Work task: Match the string "ayadirplatoActivity" against each line below, and copy every line that matches.

Data supplied:
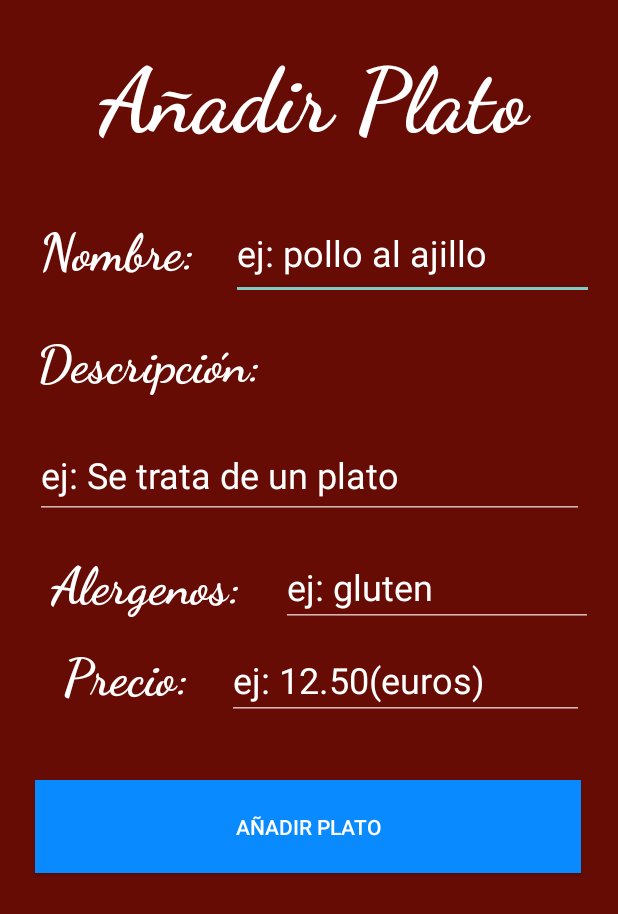
After one commit to P4Bs/BooKy, an Android app: the ayadirplatoActivity screen opened directly, with no data from a screen before it, on a phone screen of 412 x 824 dp. The commit adds this screen. Shown: the top 914 px of the screen. Run offline under Robolectric (Android 15) with nearby library versions, the phone set to English and light mode, and no system bars.

```diff
--- a/BooKy/app/src/main/AndroidManifest.xml
+++ b/BooKy/app/src/main/AndroidManifest.xml
@@ -9,7 +9,8 @@
         android:roundIcon="@mipmap/ic_launcher_round"
         android:supportsRtl="true"
         android:theme="@style/Theme.AppCompat.NoActionBar">
-        <activity android:name=".ComentarioVerActivity"></activity>
+        <activity android:name=".ayadirplatoActivity"></activity>
+        <activity android:name=".ComentarioVerActivity" />
         <activity android:name=".CartaUsuarioActivity" />
         <activity android:name=".CartaAdminActivity" />
         <activity android:name=".PerfilAdminActivity" />
--- a/BooKy/app/src/main/java/com/example/booky/CartaUsuarioActivity.java
+++ b/BooKy/app/src/main/java/com/example/booky/CartaUsuarioActivity.java
@@ -22,7 +22,7 @@ public class CartaUsuarioActivity extends AppCompatActivity {
         List<Plato> todos_platos = baseDeDatos.get_lista_platos();
 
         ArrayAdapter platosArray = new ArrayAdapter<Plato>(CartaUsuarioActivity.this, android.R.layout.simple_list_item_1, todos_platos);
-        //lv_Plat
+        lv_platoslist.setAdapter(platosArray);
 
         Toast.makeText(CartaUsuarioActivity.this,todos_platos.toString(),Toast.LENGTH_SHORT).show();
 
--- /dev/null
+++ b/BooKy/app/src/main/java/com/example/booky/ayadirplatoActivity.java
@@ -0,0 +1,58 @@
+package com.example.booky;
+
+import androidx.appcompat.app.AppCompatActivity;
+
+import android.os.Bundle;
+import android.view.View;
+import android.widget.Button;
+import android.widget.EditText;
+import android.widget.Switch;
+import android.widget.Toast;
+
+public class ayadirplatoActivity extends AppCompatActivity {
+
+    EditText nombre, descripcion, alergenos , precio;
+    Button añadir;
+
+    @Override
+    protected void onCreate(Bundle savedInstanceState) {
+        super.onCreate(savedInstanceState);
+        setContentView(R.layout.activity_ayadirplato);
+
+        nombre = findViewById(R.id.nombre18);
+        descripcion = findViewById(R.id.nombre19);
+        alergenos = findViewById(R.id.nombre20);
+        precio = findViewById(R.id.nombre21);
+        añadir = findViewById(R.id.button4);
+
+        añadir.setOnClickListener(new View.OnClickListener() {
+            @Override
+            public void onClick(View v) {
+                if(nombre.getText().toString().equals("") || descripcion.getText().toString().equals("")
+                        || alergenos.getText().toString().equals("") || precio.getText().toString().equals("")){
+                    Toast.makeText(getApplicationContext(), "Por favor, rellene todos los campos", Toast.LENGTH_SHORT).show();
+                } else{
+                    DatabaseHelper databaseHelper = new DatabaseHelper(ayadirplatoActivity.this);
+                    String nombreplato, descripcionplato, alergenosplatos,precioplato;
+                    nombreplato = nombre.getText().toString();
+                    descripcionplato = descripcion.getText().toString();
+                    alergenosplatos = alergenos.getText().toString();
+                    precioplato = precio.getText().toString();
+
+                    if(databaseHelper.estaELplato(nombreplato)){
+                        Toast.makeText(getApplicationContext(), "El Plato indicado ya está en la base de datos", Toast.LENGTH_SHORT).show();
+                    } else{
+                        Plato nuevoPlato = new Plato(-1,nombreplato,descripcionplato,alergenosplatos,Integer.parseInt(precioplato));
+                        databaseHelper.anyadePlato(nuevoPlato);
+                        Toast.makeText(getApplicationContext(), "Plato añadido Exitososamente", Toast.LENGTH_SHORT).show();
+                    }
+                }
+            }
+        });
+
+
+    }
+
+
+
+}
--- /dev/null
+++ b/BooKy/app/src/main/res/layout/activity_ayadirplato.xml
@@ -0,0 +1,176 @@
+<?xml version="1.0" encoding="utf-8"?>
+<androidx.constraintlayout.widget.ConstraintLayout xmlns:android="http://schemas.android.com/apk/res/android"
+    xmlns:app="http://schemas.android.com/apk/res-auto"
+    xmlns:tools="http://schemas.android.com/tools"
+    android:layout_width="match_parent"
+    android:layout_height="match_parent"
+    android:background="#670C05"
+    tools:context=".ayadirplatoActivity">
+
+    <Button
+        android:id="@+id/button4"
+        android:layout_width="364dp"
+        android:layout_height="62dp"
+        android:layout_marginTop="40dp"
+        android:background="#098BFF"
+        android:text="Añadir Plato"
+        app:layout_constraintEnd_toEndOf="parent"
+        app:layout_constraintHorizontal_bias="0.489"
+        app:layout_constraintStart_toStartOf="parent"
+        app:layout_constraintTop_toBottomOf="@+id/nombre21" />
+
+    <EditText
+        android:id="@+id/nombre18"
+        android:layout_width="242dp"
+        android:layout_height="62dp"
+        android:layout_marginTop="28dp"
+        android:layout_marginEnd="16dp"
+        android:layout_marginRight="16dp"
+        android:hint="ej: pollo al ajillo"
+        android:inputType="text"
+        android:selectAllOnFocus="true"
+        android:textColor="#FFFFFF"
+        android:textColorHint="#FFFFFF"
+        android:textSize="24sp"
+        app:layout_constraintEnd_toEndOf="parent"
+        app:layout_constraintHorizontal_bias="1.0"
+        app:layout_constraintStart_toEndOf="@+id/textView38"
+        app:layout_constraintTop_toBottomOf="@+id/textView37" />
+
+    <EditText
+        android:id="@+id/nombre20"
+        android:layout_width="208dp"
+        android:layout_height="52dp"
+        android:layout_marginTop="20dp"
+        android:layout_marginEnd="4dp"
+        android:layout_marginRight="4dp"
+        android:hint="ej: gluten"
+        android:inputType="text"
+        android:selectAllOnFocus="true"
+        android:textColor="#FFFFFF"
+        android:textColorHint="#FFFFFF"
+        android:textSize="24sp"
+        app:layout_constraintEnd_toEndOf="parent"
+        app:layout_constraintHorizontal_bias="0.454"
+        app:layout_constraintStart_toEndOf="@+id/textView40"
+        app:layout_constraintTop_toBottomOf="@+id/nombre19" />
+
+    <EditText
+        android:id="@+id/nombre21"
+        android:layout_width="238dp"
+        android:layout_height="50dp"
+        android:layout_marginTop="12dp"
+        android:layout_marginEnd="4dp"
+        android:layout_marginRight="4dp"
+        android:hint="ej: 12.50(euros)"
+        android:inputType="text"
+        android:selectAllOnFocus="true"
+        android:textColor="#FFFFFF"
+        android:textColorHint="#FFFFFF"
+        android:textSize="24sp"
+        app:layout_constraintEnd_toEndOf="parent"
+        app:layout_constraintHorizontal_bias="0.333"
+        app:layout_constraintStart_toEndOf="@+id/textView41"
+        app:layout_constraintTop_toBottomOf="@+id/nombre20" />
+
+    <EditText
+        android:id="@+id/nombre19"
+        android:layout_width="366dp"
+        android:layout_height="58dp"
+        android:layout_marginTop="20dp"
+        android:hint="ej: Se trata de un plato"
+        android:inputType="text"
+        android:selectAllOnFocus="true"
+        android:textColor="#FFFFFF"
+        android:textColorHint="#FFFFFF"
+        android:textSize="24sp"
+        app:layout_constraintEnd_toEndOf="parent"
+        app:layout_constraintHorizontal_bias="0.511"
+        app:layout_constraintStart_toStartOf="parent"
+        app:layout_constraintTop_toBottomOf="@+id/textView38" />
+
+    <TextView
+        android:id="@+id/textView37"
+        android:layout_width="383dp"
+        android:layout_height="86dp"
+        android:layout_marginTop="24dp"
+        android:fontFamily="cursive"
+        android:gravity="center"
+        android:text="Añadir Plato"
+        android:textAllCaps="false"
+        android:textColor="#FFFFFF"
+        android:textSize="60sp"
+        android:textStyle="bold"
+        app:layout_constraintEnd_toEndOf="parent"
+        app:layout_constraintHorizontal_bias="0.571"
+        app:layout_constraintStart_toStartOf="parent"
+        app:layout_constraintTop_toTopOf="parent" />
+
+    <TextView
+        android:id="@+id/textView38"
+        android:layout_width="173dp"
+        android:layout_height="50dp"
+        android:layout_marginTop="20dp"
+        android:fontFamily="cursive"
+        android:gravity="center"
+        android:text="Descripción: "
+        android:textAllCaps="false"
+        android:textColor="#FFFFFF"
+        android:textSize="34sp"
+        android:textStyle="bold"
+        app:layout_constraintEnd_toEndOf="parent"
+        app:layout_constraintHorizontal_bias="0.071"
+        app:layout_constraintStart_toStartOf="parent"
+        app:layout_constraintTop_toBottomOf="@+id/textView39" />
+
+    <TextView
+        android:id="@+id/textView40"
+        android:layout_width="151dp"
+        android:layout_height="50dp"
+        android:layout_marginTop="20dp"
+        android:fontFamily="cursive"
+        android:gravity="center"
+        android:text="Alergenos: "
+        android:textAllCaps="false"
+        android:textColor="#FFFFFF"
+        android:textSize="34sp"
+        android:textStyle="bold"
+        app:layout_constraintEnd_toEndOf="parent"
+        app:layout_constraintHorizontal_bias="0.1"
+        app:layout_constraintStart_toStartOf="parent"
+        app:layout_constraintTop_toBottomOf="@+id/nombre19" />
+
+    <TextView
+        android:id="@+id/textView39"
+        android:layout_width="129dp"
+        android:layout_height="60dp"
+        android:layout_marginTop="28dp"
+        android:fontFamily="cursive"
+        android:gravity="center"
+        android:text="Nombre: "
+        android:textAllCaps="false"
+        android:textColor="#FFFFFF"
+        android:textSize="34sp"
+        android:textStyle="bold"
+        app:layout_constraintEnd_toEndOf="parent"
+        app:layout_constraintHorizontal_bias="0.061"
+        app:layout_constraintStart_toStartOf="parent"
+        app:layout_constraintTop_toBottomOf="@+id/textView37" />
+
+    <TextView
+        android:id="@+id/textView41"
+        android:layout_width="116dp"
+        android:layout_height="55dp"
+        android:layout_marginTop="8dp"
+        android:fontFamily="cursive"
+        android:gravity="center"
+        android:text="Precio:"
+        android:textAllCaps="false"
+        android:textColor="#FFFFFF"
+        android:textSize="34sp"
+        android:textStyle="bold"
+        app:layout_constraintEnd_toEndOf="parent"
+        app:layout_constraintHorizontal_bias="0.088"
+        app:layout_constraintStart_toStartOf="parent"
+        app:layout_constraintTop_toBottomOf="@+id/textView40" />
+</androidx.constraintlayout.widget.ConstraintLayout>
```
Also changed, not shown: BooKy/app/src/main/java/com/example/booky/CartaAdminActivity.java (+25 -1 lines), BooKy/app/src/main/java/com/example/booky/DatabaseHelper.java (+8 -0 lines), BooKy/app/src/main/java/com/example/booky/Plato.java (+15 -33 lines), BooKy/app/src/main/res/layout/activity_carta_admin.xml (+17 -2 lines), BooKy/app/src/main/res/layout/activity_carta_usuario.xml (+5 -4 lines).
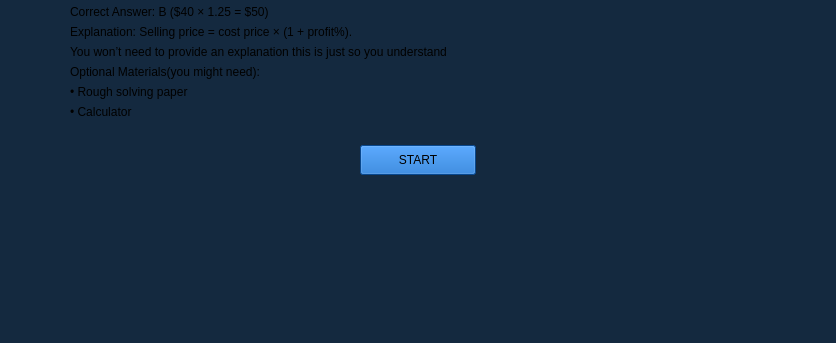
YNCO10/scholarshipManagementSystem, file SholarshipManagementSystem/assessments/numerical.ui: the form before one commit; both pictures show x 0 to 836 and y 243 to 586 of the 836 by 586 pixel window.
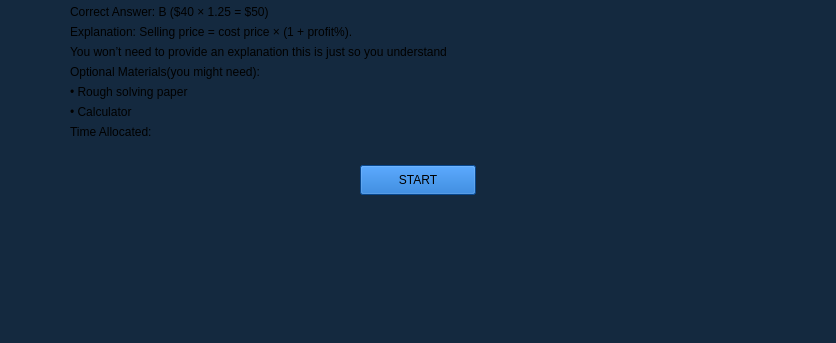
The form after the commit. The open tabs and pages were chosen to show the change.

Diff of the .ui file:
```diff
--- a/SholarshipManagementSystem/assessments/numerical.ui
+++ b/SholarshipManagementSystem/assessments/numerical.ui
@@ -13,7 +13,7 @@
   <property name="minimumSize">
    <size>
     <width>836</width>
-    <height>576</height>
+    <height>586</height>
    </size>
   </property>
   <property name="maximumSize">
@@ -178,6 +178,13 @@
            </item>
           </layout>
          </item>
+         <item>
+          <widget class="QLabel" name="timeAllocatedLabel">
+           <property name="text">
+            <string>Time Allocated:</string>
+           </property>
+          </widget>
+         </item>
         </layout>
        </item>
        <item>
```
Left out of the diff: 2 changed lines with no effect on the pictures.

Task response:
After one commit to P4Bs/BooKy, an Android app: the ayadirplatoActivity screen opened directly, with no data from a screen before it, on a phone screen of 412 x 824 dp. The commit adds this screen. Shown: the top 914 px of the screen. Run offline under Robolectric (Android 15) with nearby library versions, the phone set to English and light mode, and no system bars.
+        <activity android:name=".ayadirplatoActivity"></activity>
+++ b/BooKy/app/src/main/java/com/example/booky/ayadirplatoActivity.java
+public class ayadirplatoActivity extends AppCompatActivity {
+                    DatabaseHelper databaseHelper = new DatabaseHelper(ayadirplatoActivity.this);
+    tools:context=".ayadirplatoActivity">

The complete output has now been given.